Full Text:



Cochran, C. L. & Malone, E. F. (n.d.). Political Science.

Conrad, F. & Schober, M. (2012). Annual Meeting of the American Association for Public Opinion Research.

new/releases/20394-omg-texting-upstruthfulness-new-iphone-study-suggests. Dipetik dari: pada tanggal 18 Desember 2017.

Dolan, P., Hallsworth, M., Halpern, D., King, D., & Vlaev, I. (2010). MINDSPACE: Influencing Behaviour through Public Policy. Institute for Government and Cabinet Office.

Hallsworth, M., Egan, M., Rutter, J., McRae, J. (n.d). Using Behavioural Science to Improve How Governments Make Decisions. United Kingdom: Behavioral Insight Team (BIT).Kahneman, D. & Tversky, A. (2011). Thinking, Fast and Slow.

Service, O., Hallsworth, M., Halpern, D., Algate, F., Gallagher, R., Nguyen, S., Ruda, S., Sanders, M., Pelenur, M., Gyani, A., Harper, H., Reinhard, J., & Kirkman, E. (2014). EAST four Simple Ways to Apply Behavioural Insights. United Kingdom: Behavioural Insight Team (BIT).

Stephen-Davidowitz, S., Pinker, S. (2017). Everybody Lies: Big Data, New Data, and what Internet can Tell us about Who We Really are.

Dunn, W. N. (2003). Public Policy Analysis: Perspective and Choices. Mc-Graw Hill.

Thaler, R. & Sunstein, C. (2008). Nudge: Improving Decisions about Health, Wealth, and Happiness. Yale University Press.



  • There are currently no refbacks.

Indexed by:

Copyright of Jurnal Ilmiah Multimedia dan Komunikasi
Sekolah Tinggi Multi Media "MMTC" Yogyakarta
Jln. Magelang Km. 6 Yogyakarta | Telepon: (0274) 561531, 562513 | Fax: (0274) 623537 | Email :
p-ISSN 2541-2086 | e-ISSN 2776-0006

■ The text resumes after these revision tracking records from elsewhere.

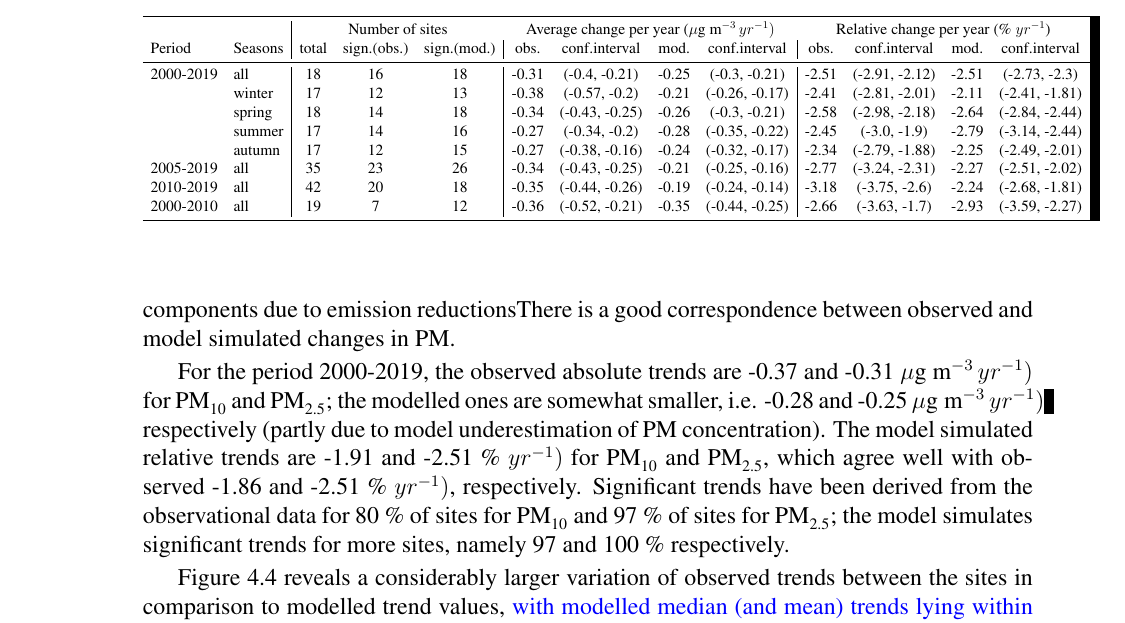
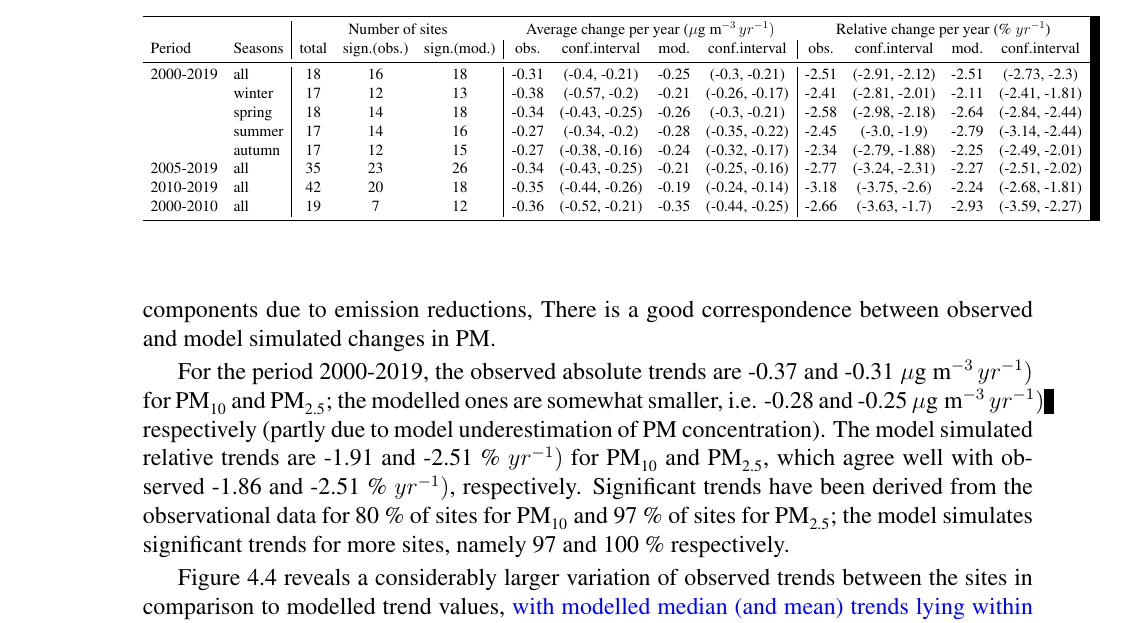
Before and after one commit to gitpeterwind/Report_2021, a LaTeX thesis (report.tex, which reads chapterTrendsSandN.tex): part of page 87 of 181, cut so that both start at the same text. Compiled offline with pdfLaTeX.

Commit message:
Update on Overleaf.

```diff
--- a/chapterTrendsSandN.tex
+++ b/chapterTrendsSandN.tex
@@ -487,7 +487,7 @@ Period & Seasons &           total & sign.(obs.) & sign.(mod.) &
 
 For the whole period, 36 and 18 sites with satisfactory data coverage have been included in the trend analysis respectively for \PM[10] and \PM[2.5]. The annual series of \PM[10] and \PM[2.5] clearly show a general concentration decrease from 2000 to 2019. In general, the model reproduces quite well observed year-to-year changes in \PM[10] and \PM[2.5], including enhanced PM levels due to meteorological conditions e.g. in 2003 (dry hot summer \citep{EMEP:PM2005}) and 2011 (dry year in Western/Central/Southern Europe \citep{EMEP:PM2013}).
 
-Summarizing overall results, the average \PM[10] and \PM[2.5] trends, derived from observational data and model simulations, are decreasing for the 2000-2019 period (and for all considered here periods). In relative terms, \PM[2.5] average decreasing trend was larger than that for \PM[10]. The PM trends can be explained by decreases in the concentrations of the individual components due to emission reductionsThere is a good correspondence between observed and model simulated changes in PM. %. The overall agreement is fairly good.
+Summarizing overall results, the average \PM[10] and \PM[2.5] trends, derived from observational data and model simulations, are decreasing for the 2000-2019 period (and for all considered here periods). In relative terms, \PM[2.5] average decreasing trend was larger than that for \PM[10]. The PM trends can be explained by decreases in the concentrations of the individual components due to emission reductions, There is a good correspondence between observed and model simulated changes in PM. %. The overall agreement is fairly good.
 
 For the period 2000-2019, the observed absolute trends are -0.37 and -0.31 \ug $yr^{-1})$ for \PM[10] and \PM[2.5]; the modelled ones are somewhat smaller, i.e. -0.28 and -0.25 \ug $yr^{-1})$ respectively (partly due to model underestimation of PM concentration). The model simulated relative trends are -1.91 and -2.51 \% $yr^{-1})$ for \PM[10] and \PM[2.5], which agree well with observed -1.86 and -2.51 \% $yr^{-1})$, respectively. Significant trends have been derived from the observational data for 80 \% of sites for \PM[10] and 97 \% of sites for \PM[2.5]; the model simulates significant trends for more sites, namely 97 and 100 \% respectively.
 
```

Jurnal Ilmiah Multimedia dan Komunikasi is licensed under a Creative Commons Attribution-NonCommercial-ShareAlike 4.0 International License